WORK INSTRUCTIONS: Find every line of the listing below where "camera" appears, and copy it.

== Segment start ==

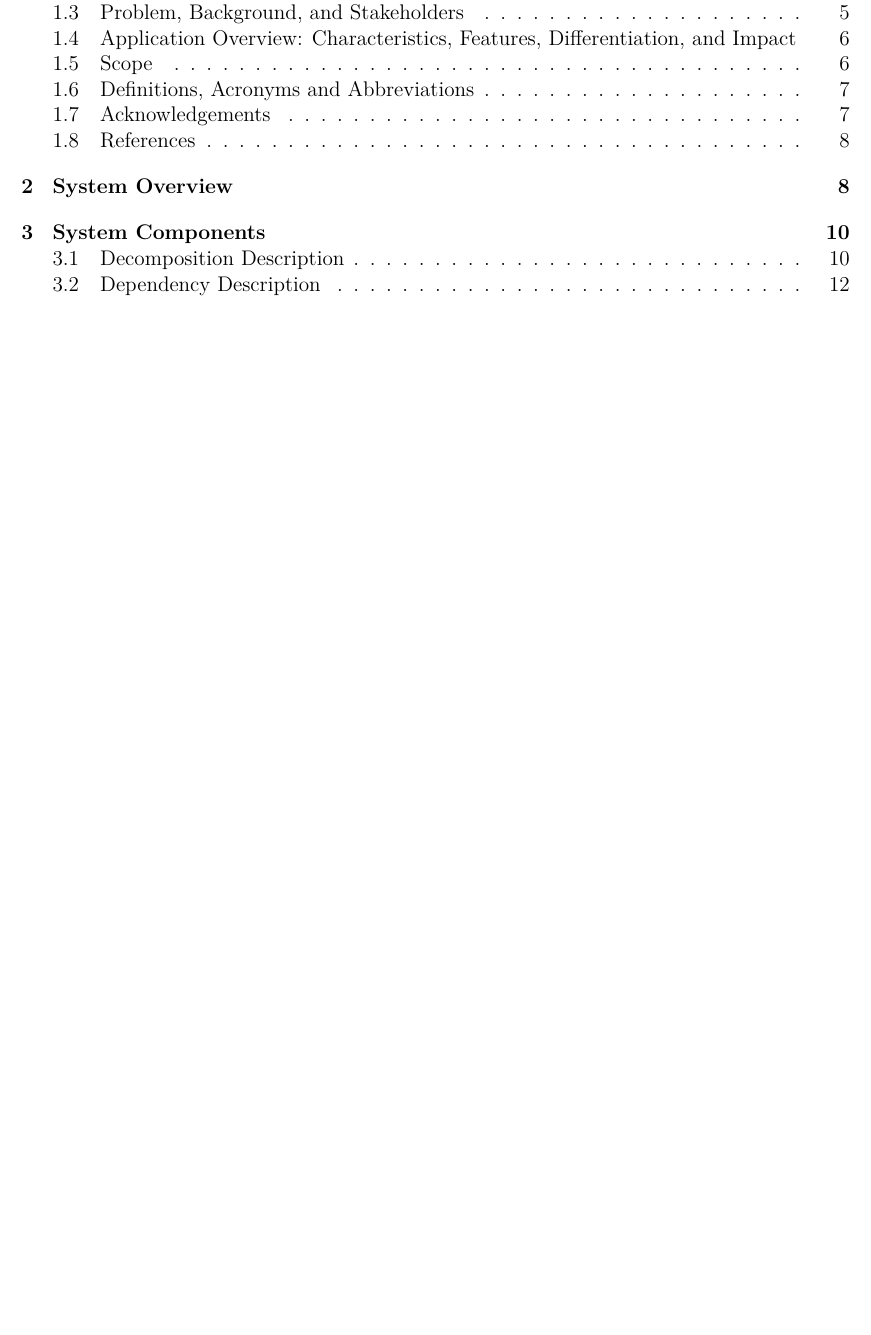
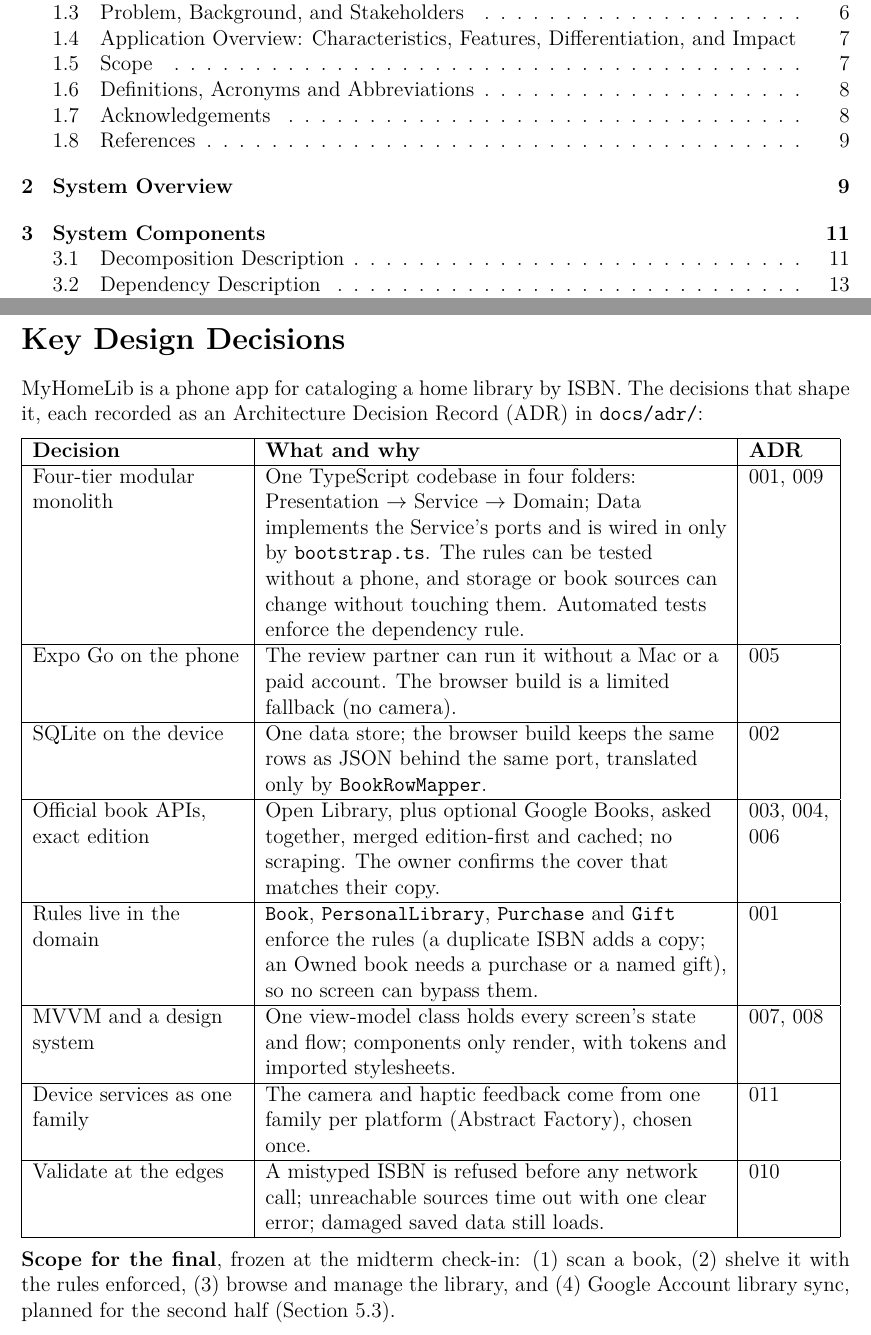
Before and after one commit to ghechavarria/cen5064-project-hechavarria, a LaTeX document (docs/design/DesignDocument_Hechavarria.tex): part of page 3 of 63 before the commit and two parts of pages 3 and 5 of 64 after it, the two joined at a grey line, cut so that both start at the same text, the shorter picture padded with empty space. Compiled offline with pdfLaTeX.

Commit message:
Design doc: lead with a one-page Key Design Decisions section
Dr. Bahreini's advice: lead with the decisions. Right after the contents, one table gives the architecture choice and each main decision with its ADR number, followed by the four core features of the frozen scope.

Refs #18

Co-Authored-By: Claude Opus 5.5 <noreply@anthropic.com>

```diff
--- a/docs/design/DesignDocument_Hechavarria.tex
+++ b/docs/design/DesignDocument_Hechavarria.tex
@@ -139,6 +139,40 @@ October 10, 2026
 
 \newpage
 
+\section*{Key Design Decisions}
+\addcontentsline{toc}{section}{Key Design Decisions}
+
+MyHomeLib is a phone app for cataloging a home library by ISBN. The decisions that shape it, each recorded as an Architecture Decision Record (ADR) in \texttt{docs/adr/}:
+
+\medskip
+\noindent
+\begin{tabular}{|L{4.2cm}|L{9.2cm}|L{1.6cm}|}
+\hline
+\textbf{Decision} & \textbf{What and why} & \textbf{ADR} \\
+\hline
+Four-tier modular monolith & One TypeScript codebase in four folders: Presentation $\rightarrow$ Service $\rightarrow$ Domain; Data implements the Service's ports and is wired in only by \texttt{bootstrap.ts}. The rules can be tested without a phone, and storage or book sources can change without touching them. Automated tests enforce the dependency rule. & 001, 009 \\
+\hline
+Expo Go on the phone & The review partner can run it without a Mac or a paid account. The browser build is a limited fallback (no camera). & 005 \\
+\hline
+SQLite on the device & One data store; the browser build keeps the same rows as JSON behind the same port, translated only by \texttt{BookRowMapper}. & 002 \\
+\hline
+Official book APIs, exact edition & Open Library, plus optional Google Books, asked together, merged edition-first and cached; no scraping. The owner confirms the cover that matches their copy. & 003, 004, 006 \\
+\hline
+Rules live in the domain & \texttt{Book}, \texttt{PersonalLibrary}, \texttt{Purchase} and \texttt{Gift} enforce the rules (a duplicate ISBN adds a copy; an Owned book needs a purchase or a named gift), so no screen can bypass them. & 001 \\
+\hline
+MVVM and a design system & One view-model class holds every screen's state and flow; components only render, with tokens and imported stylesheets. & 007, 008 \\
+\hline
+Device services as one family & The camera and haptic feedback come from one family per platform (Abstract Factory), chosen once. & 011 \\
+\hline
+Validate at the edges & A mistyped ISBN is refused before any network call; unreachable sources time out with one clear error; damaged saved data still loads. & 010 \\
+\hline
+\end{tabular}
+
+\medskip
+\noindent\textbf{Scope for the final}, frozen at the midterm check-in: (1) scan a book, (2) shelve it with the rules enforced, (3) browse and manage the library, and (4) Google Account library sync, planned for the second half (Section~\ref{sec:plan}).
+
+\newpage
+
 %==========================================================================
 \section{Introduction}
 
```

== Segment end ==

RESPONSE TO THE EXERCISE:
+Expo Go on the phone & The review partner can run it without a Mac or a paid account. The browser build is a limited fallback (no camera). & 005 \\
+Device services as one family & The camera and haptic feedback come from one family per platform (Abstract Factory), chosen once. & 011 \\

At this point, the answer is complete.